Work order - Please print out the entries below unchanged and skip the images.

(Structured diff data)
= = = =

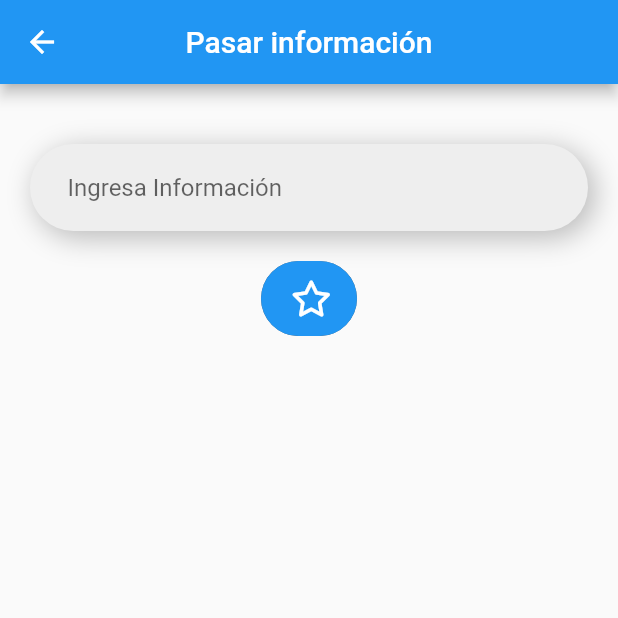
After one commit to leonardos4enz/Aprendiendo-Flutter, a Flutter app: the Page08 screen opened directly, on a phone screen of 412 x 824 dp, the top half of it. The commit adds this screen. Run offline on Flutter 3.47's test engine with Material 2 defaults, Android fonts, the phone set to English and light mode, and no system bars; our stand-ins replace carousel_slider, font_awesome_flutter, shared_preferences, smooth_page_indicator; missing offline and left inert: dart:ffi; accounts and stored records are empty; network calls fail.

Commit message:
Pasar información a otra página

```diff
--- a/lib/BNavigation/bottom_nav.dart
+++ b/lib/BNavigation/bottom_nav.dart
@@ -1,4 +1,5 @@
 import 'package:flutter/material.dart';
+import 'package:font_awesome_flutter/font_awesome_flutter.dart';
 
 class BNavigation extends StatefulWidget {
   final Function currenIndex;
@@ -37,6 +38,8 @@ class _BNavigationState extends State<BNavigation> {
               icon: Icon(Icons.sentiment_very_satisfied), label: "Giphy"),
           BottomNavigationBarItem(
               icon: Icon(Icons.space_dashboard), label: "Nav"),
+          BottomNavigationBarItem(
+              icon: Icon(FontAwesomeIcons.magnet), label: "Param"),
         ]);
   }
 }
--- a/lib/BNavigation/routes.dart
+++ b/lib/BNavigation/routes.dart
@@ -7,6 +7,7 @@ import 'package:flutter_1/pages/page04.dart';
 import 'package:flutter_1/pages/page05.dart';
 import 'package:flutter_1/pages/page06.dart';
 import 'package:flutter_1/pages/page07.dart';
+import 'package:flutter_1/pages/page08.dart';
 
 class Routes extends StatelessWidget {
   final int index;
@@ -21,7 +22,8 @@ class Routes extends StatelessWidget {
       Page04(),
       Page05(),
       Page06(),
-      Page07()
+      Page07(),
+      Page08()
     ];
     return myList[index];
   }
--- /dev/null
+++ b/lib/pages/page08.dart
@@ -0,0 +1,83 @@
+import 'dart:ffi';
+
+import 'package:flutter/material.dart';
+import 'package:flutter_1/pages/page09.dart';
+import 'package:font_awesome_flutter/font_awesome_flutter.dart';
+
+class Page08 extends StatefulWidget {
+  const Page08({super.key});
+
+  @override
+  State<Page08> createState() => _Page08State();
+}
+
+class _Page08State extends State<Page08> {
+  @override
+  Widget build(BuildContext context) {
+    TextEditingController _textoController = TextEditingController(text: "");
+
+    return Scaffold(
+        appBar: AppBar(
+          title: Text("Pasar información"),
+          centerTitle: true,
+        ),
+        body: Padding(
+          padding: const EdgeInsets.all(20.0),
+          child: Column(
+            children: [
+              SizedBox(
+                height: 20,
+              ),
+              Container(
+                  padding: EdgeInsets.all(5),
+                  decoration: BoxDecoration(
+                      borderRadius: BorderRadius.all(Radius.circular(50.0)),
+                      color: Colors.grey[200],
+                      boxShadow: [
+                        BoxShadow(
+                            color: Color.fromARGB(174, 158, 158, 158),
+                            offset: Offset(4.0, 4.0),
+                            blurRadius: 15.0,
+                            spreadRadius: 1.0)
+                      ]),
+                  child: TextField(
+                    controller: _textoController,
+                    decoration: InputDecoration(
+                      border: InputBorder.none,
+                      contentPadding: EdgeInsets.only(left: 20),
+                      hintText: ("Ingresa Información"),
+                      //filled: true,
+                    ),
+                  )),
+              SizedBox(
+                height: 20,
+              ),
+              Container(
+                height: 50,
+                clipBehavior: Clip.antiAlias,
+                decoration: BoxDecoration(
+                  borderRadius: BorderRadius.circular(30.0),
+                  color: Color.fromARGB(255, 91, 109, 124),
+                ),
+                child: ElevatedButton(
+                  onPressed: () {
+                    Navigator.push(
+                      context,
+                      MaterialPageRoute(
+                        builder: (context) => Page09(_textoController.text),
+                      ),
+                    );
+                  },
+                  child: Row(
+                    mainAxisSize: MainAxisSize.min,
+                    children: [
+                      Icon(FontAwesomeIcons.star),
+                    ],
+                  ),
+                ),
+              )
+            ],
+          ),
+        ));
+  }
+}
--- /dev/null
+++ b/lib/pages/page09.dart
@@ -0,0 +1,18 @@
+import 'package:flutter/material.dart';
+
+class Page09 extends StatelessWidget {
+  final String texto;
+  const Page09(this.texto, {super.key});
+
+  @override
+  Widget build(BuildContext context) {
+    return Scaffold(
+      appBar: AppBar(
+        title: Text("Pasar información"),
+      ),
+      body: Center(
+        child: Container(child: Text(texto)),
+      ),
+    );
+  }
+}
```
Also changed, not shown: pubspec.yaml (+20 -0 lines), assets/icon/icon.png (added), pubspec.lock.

= = = =

Exercise response -
After one commit to leonardos4enz/Aprendiendo-Flutter, a Flutter app: the Page08 screen opened directly, on a phone screen of 412 x 824 dp, the top half of it. The commit adds this screen. Run offline on Flutter 3.47's test engine with Material 2 defaults, Android fonts, the phone set to English and light mode, and no system bars; our stand-ins replace carousel_slider, font_awesome_flutter, shared_preferences, smooth_page_indicator; missing offline and left inert: dart:ffi; accounts and stored records are empty; network calls fail.

Commit message:
Pasar información a otra página

```diff
--- a/lib/BNavigation/bottom_nav.dart
+++ b/lib/BNavigation/bottom_nav.dart
@@ -1,4 +1,5 @@
 import 'package:flutter/material.dart';
+import 'package:font_awesome_flutter/font_awesome_flutter.dart';
 
 class BNavigation extends StatefulWidget {
   final Function currenIndex;
@@ -37,6 +38,8 @@ class _BNavigationState extends State<BNavigation> {
               icon: Icon(Icons.sentiment_very_satisfied), label: "Giphy"),
           BottomNavigationBarItem(
               icon: Icon(Icons.space_dashboard), label: "Nav"),
+          BottomNavigationBarItem(
+              icon: Icon(FontAwesomeIcons.magnet), label: "Param"),
         ]);
   }
 }
--- a/lib/BNavigation/routes.dart
+++ b/lib/BNavigation/routes.dart
@@ -7,6 +7,7 @@ import 'package:flutter_1/pages/page04.dart';
 import 'package:flutter_1/pages/page05.dart';
 import 'package:flutter_1/pages/page06.dart';
 import 'package:flutter_1/pages/page07.dart';
+import 'package:flutter_1/pages/page08.dart';
 
 class Routes extends StatelessWidget {
   final int index;
@@ -21,7 +22,8 @@ class Routes extends StatelessWidget {
       Page04(),
       Page05(),
       Page06(),
-      Page07()
+      Page07(),
+      Page08()
     ];
     return myList[index];
   }
--- /dev/null
+++ b/lib/pages/page08.dart
@@ -0,0 +1,83 @@
+import 'dart:ffi';
+
+import 'package:flutter/material.dart';
+import 'package:flutter_1/pages/page09.dart';
+import 'package:font_awesome_flutter/font_awesome_flutter.dart';
+
+class Page08 extends StatefulWidget {
+  const Page08({super.key});
+
+  @override
+  State<Page08> createState() => _Page08State();
+}
+
+class _Page08State extends State<Page08> {
+  @override
+  Widget build(BuildContext context) {
+    TextEditingController _textoController = TextEditingController(text: "");
+
+    return Scaffold(
+        appBar: AppBar(
+          title: Text("Pasar información"),
+          centerTitle: true,
+        ),
+        body: Padding(
+          padding: const EdgeInsets.all(20.0),
+          child: Column(
+            children: [
+              SizedBox(
+                height: 20,
+              ),
+              Container(
+                  padding: EdgeInsets.all(5),
+                  decoration: BoxDecoration(
+                      borderRadius: BorderRadius.all(Radius.circular(50.0)),
+                      color: Colors.grey[200],
+                      boxShadow: [
+                        BoxShadow(
+                            color: Color.fromARGB(174, 158, 158, 158),
+                            offset: Offset(4.0, 4.0),
+                            blurRadius: 15.0,
+                            spreadRadius: 1.0)
+                      ]),
+                  child: TextField(
+                    controller: _textoController,
+                    decoration: InputDecoration(
+                      border: InputBorder.none,
+                      contentPadding: EdgeInsets.only(left: 20),
+                      hintText: ("Ingresa Información"),
+                      //filled: true,
+                    ),
+                  )),
+              SizedBox(
+                height: 20,
+              ),
+              Container(
+                height: 50,
+                clipBehavior: Clip.antiAlias,
+                decoration: BoxDecoration(
+                  borderRadius: BorderRadius.circular(30.0),
+                  color: Color.fromARGB(255, 91, 109, 124),
+                ),
+                child: ElevatedButton(
+                  onPressed: () {
+                    Navigator.push(
+                      context,
+                      MaterialPageRoute(
+                        builder: (context) => Page09(_textoController.text),
+                      ),
+                    );
+                  },
+                  child: Row(
+                    mainAxisSize: MainAxisSize.min,
+                    children: [
+                      Icon(FontAwesomeIcons.star),
+                    ],
+                  ),
+                ),
+              )
+            ],
+          ),
+        ));
+  }
+}
--- /dev/null
+++ b/lib/pages/page09.dart
@@ -0,0 +1,18 @@
+import 'package:flutter/material.dart';
+
+class Page09 extends StatelessWidget {
+  final String texto;
+  const Page09(this.texto, {super.key});
+
+  @override
+  Widget build(BuildContext context) {
+    return Scaffold(
+      appBar: AppBar(
+        title: Text("Pasar información"),
+      ),
+      body: Center(
+        child: Container(child: Text(texto)),
+      ),
+    );
+  }
+}
```
Also changed, not shown: pubspec.yaml (+20 -0 lines), assets/icon/icon.png (added), pubspec.lock.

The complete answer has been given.